35Choudhury DK, Bezbaruah BK. Antibiotic prescriptions pattern in paediatric in-patient department Guwahati medical college and hospital, Guwahati, India. J Appl Pharm Sci 2013;3:144-8.
36Ravika K, Kanchan G, Shivani J, Bains HS, Sandeep K. Prescribing pattern of antibiotics in the department of paediatrics in tertiary care medical college hospital in Northern India. Asian J Med Sci 2014;5:69-72.
37Liu L, Oza S, Hogan D, Perin J, Rudan I, Lawn JE, et al. Global, regional, and national causes of child mortality in 2000–13, with projections to inform post-2015 priorities: An updated systematic analysis. Lancet 2015;385:430-40.
38Abula T, Desta Z. Prescribing pattern of drugs in pediatric wards of three Ethiopian hospitals.
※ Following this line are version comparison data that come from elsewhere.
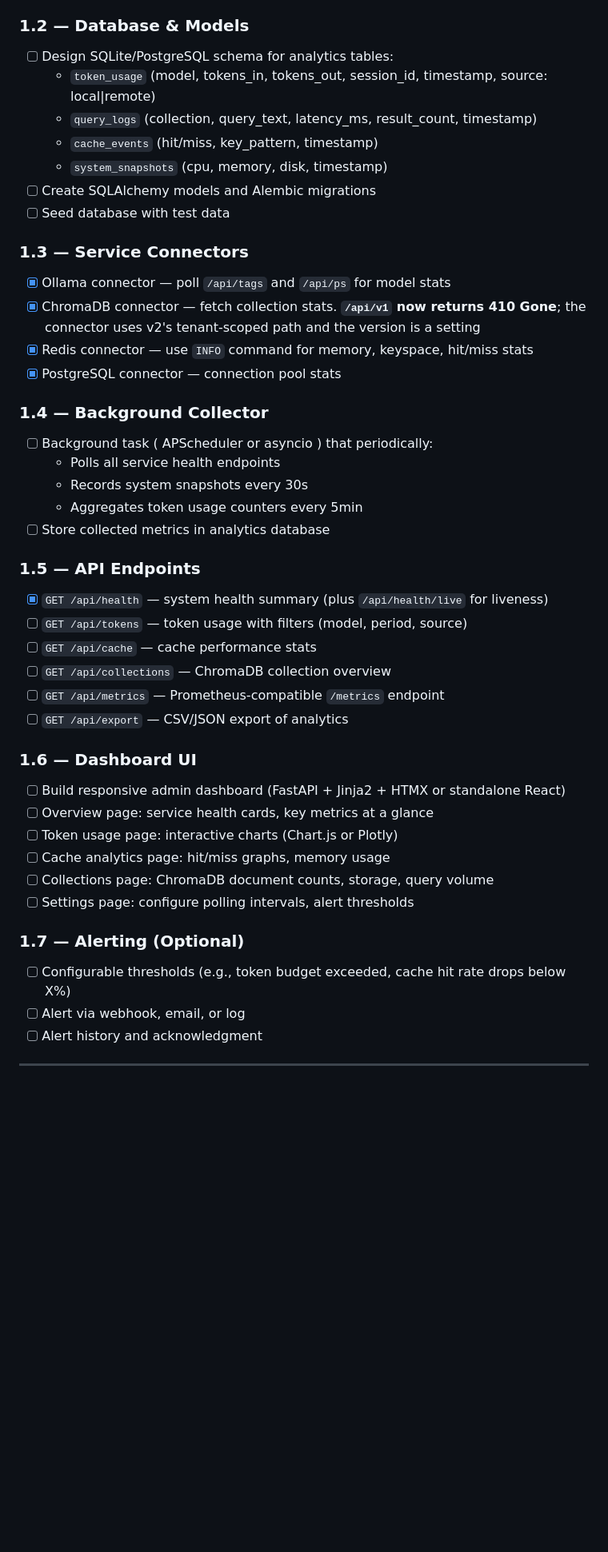
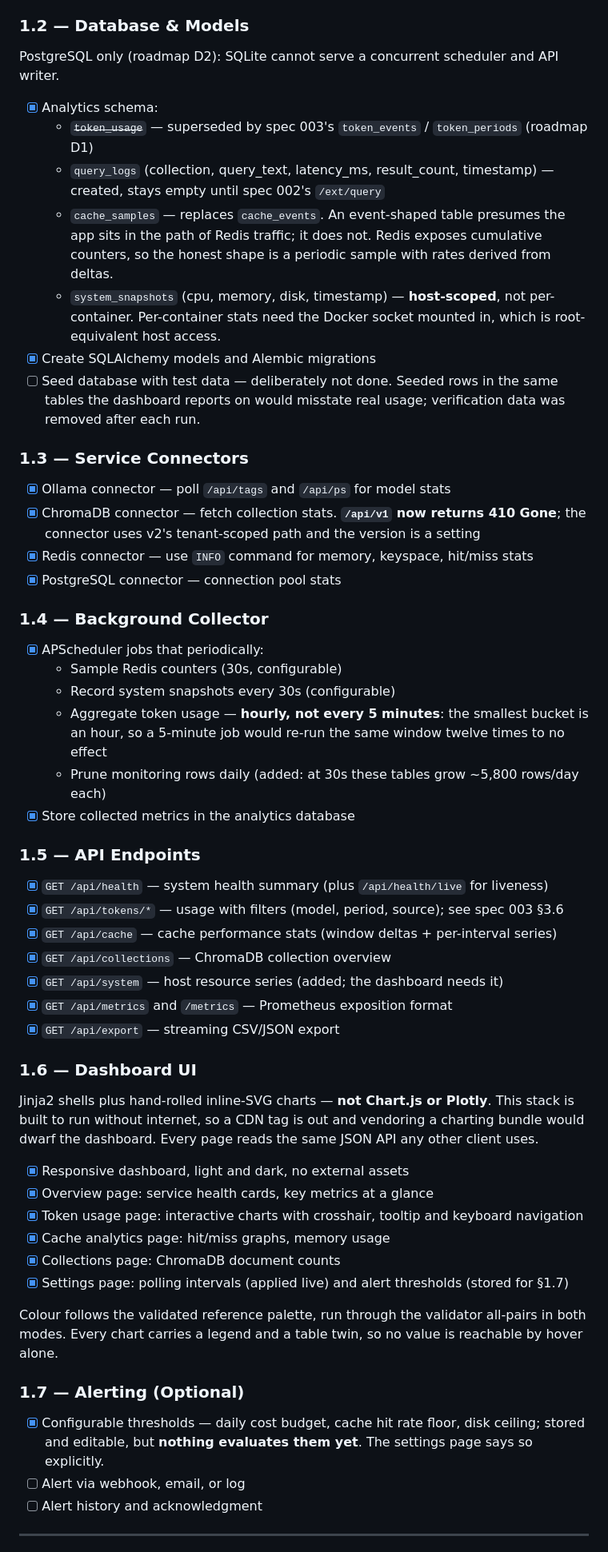
Before and after one commit to prio101/Brown-Bear, a Markdown page: jungle/001-fastapi-dashboard-analytics.md, the part around the change. Shown at 80% size. Drawn GitHub-style; blank space fills up the shorter version.

Commit message:
Verify Phase 2 and record progress in spec 001
Milestone 2 met: the dashboard renders live health for every service and
accurate historical token charts, and /metrics scrapes clean. All five pages
and fourteen endpoints verified returning 200 against the live stack, and the
Ollama proxy still records correctly after the whole phase.

Records where the implementation diverged from spec 001 and why:
- system_snapshots is host-scoped; per-container needs the Docker socket.
- cache_events became cache_samples; the app does not proxy Redis traffic.
- Token aggregation is hourly, not every five minutes -- the smallest bucket
  is an hour, so a 5-minute job re-runs the same window twelve times.
- Charts are inline SVG, not Chart.js or Plotly: no internet means no CDN.
- Alert thresholds are stored and editable but nothing evaluates them yet,
  and the settings page says so rather than implying coverage.

Section 1.2's "seed database with test data" is deliberately left undone:
seeded rows in the very tables the dashboard reports on would misstate real
usage. Verification data was removed after each run and the database is back
to only genuinely proxied calls.

Co-Authored-By: Claude Opus 5 (1M context) <noreply@anthropic.com>

```diff
--- a/jungle/001-fastapi-dashboard-analytics.md
+++ b/jungle/001-fastapi-dashboard-analytics.md
@@ -52,13 +52,19 @@ dashboard, tracker, maintenance and gateway routers of one app, not four service
 - [x] Configure environment variables (database URLs, API keys, service endpoints)
 
 ### 1.2 — Database & Models
-- [ ] Design SQLite/PostgreSQL schema for analytics tables:
-  - `token_usage` (model, tokens_in, tokens_out, session_id, timestamp, source: local|remote)
-  - `query_logs` (collection, query_text, latency_ms, result_count, timestamp)
-  - `cache_events` (hit/miss, key_pattern, timestamp)
-  - `system_snapshots` (cpu, memory, disk, timestamp)
-- [ ] Create SQLAlchemy models and Alembic migrations
-- [ ] Seed database with test data
+PostgreSQL only (roadmap D2): SQLite cannot serve a concurrent scheduler and API writer.
+- [x] Analytics schema:
+  - ~~`token_usage`~~ — superseded by spec 003's `token_events` / `token_periods` (roadmap D1)
+  - `query_logs` (collection, query_text, latency_ms, result_count, timestamp) — created,
+    stays empty until spec 002's `/ext/query`
+  - `cache_samples` — replaces `cache_events`. An event-shaped table presumes the app sits in
+    the path of Redis traffic; it does not. Redis exposes cumulative counters, so the honest
+    shape is a periodic sample with rates derived from deltas.
+  - `system_snapshots` (cpu, memory, disk, timestamp) — **host-scoped**, not per-container.
+    Per-container stats need the Docker socket mounted in, which is root-equivalent host access.
+- [x] Create SQLAlchemy models and Alembic migrations
+- [ ] Seed database with test data — deliberately not done. Seeded rows in the same tables the
+      dashboard reports on would misstate real usage; verification data was removed after each run.
 
 ### 1.3 — Service Connectors
 - [x] Ollama connector — poll `/api/tags` and `/api/ps` for model stats
@@ -68,30 +74,40 @@ dashboard, tracker, maintenance and gateway routers of one app, not four service
 - [x] PostgreSQL connector — connection pool stats
 
 ### 1.4 — Background Collector
-- [ ] Background task ( APScheduler or asyncio ) that periodically:
-  - Polls all service health endpoints
-  - Records system snapshots every 30s
-  - Aggregates token usage counters every 5min
-- [ ] Store collected metrics in analytics database
+- [x] APScheduler jobs that periodically:
+  - Sample Redis counters (30s, configurable)
+  - Record system snapshots every 30s (configurable)
+  - Aggregate token usage — **hourly, not every 5 minutes**: the smallest bucket is an hour, so
+    a 5-minute job would re-run the same window twelve times to no effect
+  - Prune monitoring rows daily (added: at 30s these tables grow ~5,800 rows/day each)
+- [x] Store collected metrics in the analytics database
 
 ### 1.5 — API Endpoints
 - [x] `GET /api/health` — system health summary (plus `/api/health/live` for liveness)
-- [ ] `GET /api/tokens` — token usage with filters (model, period, source)
-- [ ] `GET /api/cache` — cache performance stats
-- [ ] `GET /api/collections` — ChromaDB collection overview
-- [ ] `GET /api/metrics` — Prometheus-compatible `/metrics` endpoint
-- [ ] `GET /api/export` — CSV/JSON export of analytics
+- [x] `GET /api/tokens/*` — usage with filters (model, period, source); see spec 003 §3.6
+- [x] `GET /api/cache` — cache performance stats (window deltas + per-interval series)
+- [x] `GET /api/collections` — ChromaDB collection overview
+- [x] `GET /api/system` — host resource series (added; the dashboard needs it)
+- [x] `GET /api/metrics` and `/metrics` — Prometheus exposition format
+- [x] `GET /api/export` — streaming CSV/JSON export
 
 ### 1.6 — Dashboard UI
-- [ ] Build responsive admin dashboard (FastAPI + Jinja2 + HTMX or standalone React)
-- [ ] Overview page: service health cards, key metrics at a glance
-- [ ] Token usage page: interactive charts (Chart.js or Plotly)
-- [ ] Cache analytics page: hit/miss graphs, memory usage
-- [ ] Collections page: ChromaDB document counts, storage, query volume
-- [ ] Settings page: configure polling intervals, alert thresholds
+Jinja2 shells plus hand-rolled inline-SVG charts — **not Chart.js or Plotly**. This stack is
+built to run without internet, so a CDN tag is out and vendoring a charting bundle would dwarf
+the dashboard. Every page reads the same JSON API any other client uses.
+- [x] Responsive dashboard, light and dark, no external assets
+- [x] Overview page: service health cards, key metrics at a glance
+- [x] Token usage page: interactive charts with crosshair, tooltip and keyboard navigation
+- [x] Cache analytics page: hit/miss graphs, memory usage
+- [x] Collections page: ChromaDB document counts
+- [x] Settings page: polling intervals (applied live) and alert thresholds (stored for §1.7)
+
+Colour follows the validated reference palette, run through the validator all-pairs in both
+modes. Every chart carries a legend and a table twin, so no value is reachable by hover alone.
 
 ### 1.7 — Alerting (Optional)
-- [ ] Configurable thresholds (e.g., token budget exceeded, cache hit rate drops below X%)
+- [x] Configurable thresholds — daily cost budget, cache hit rate floor, disk ceiling; stored
+      and editable, but **nothing evaluates them yet**. The settings page says so explicitly.
 - [ ] Alert via webhook, email, or log
 - [ ] Alert history and acknowledgment
 
```
Also changed, not shown: jungle/000-roadmap.md (+17 -2 lines).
Ethiop J Health Dev 1999;13:135-40.
39Narayanan DS, Mangesh MM. A study of prescription pattern of antibiotics in paediatric inpatients at a tertiary care hospital in Central India. Int J Pharmacol Res 2016;6:286-90.
40Laing R, Waning B, Gray A, Ford N, 't Hoen E. 25 years of the WHO essential medicines lists: Progress and challenges. Lancet 2003;361:1723-9.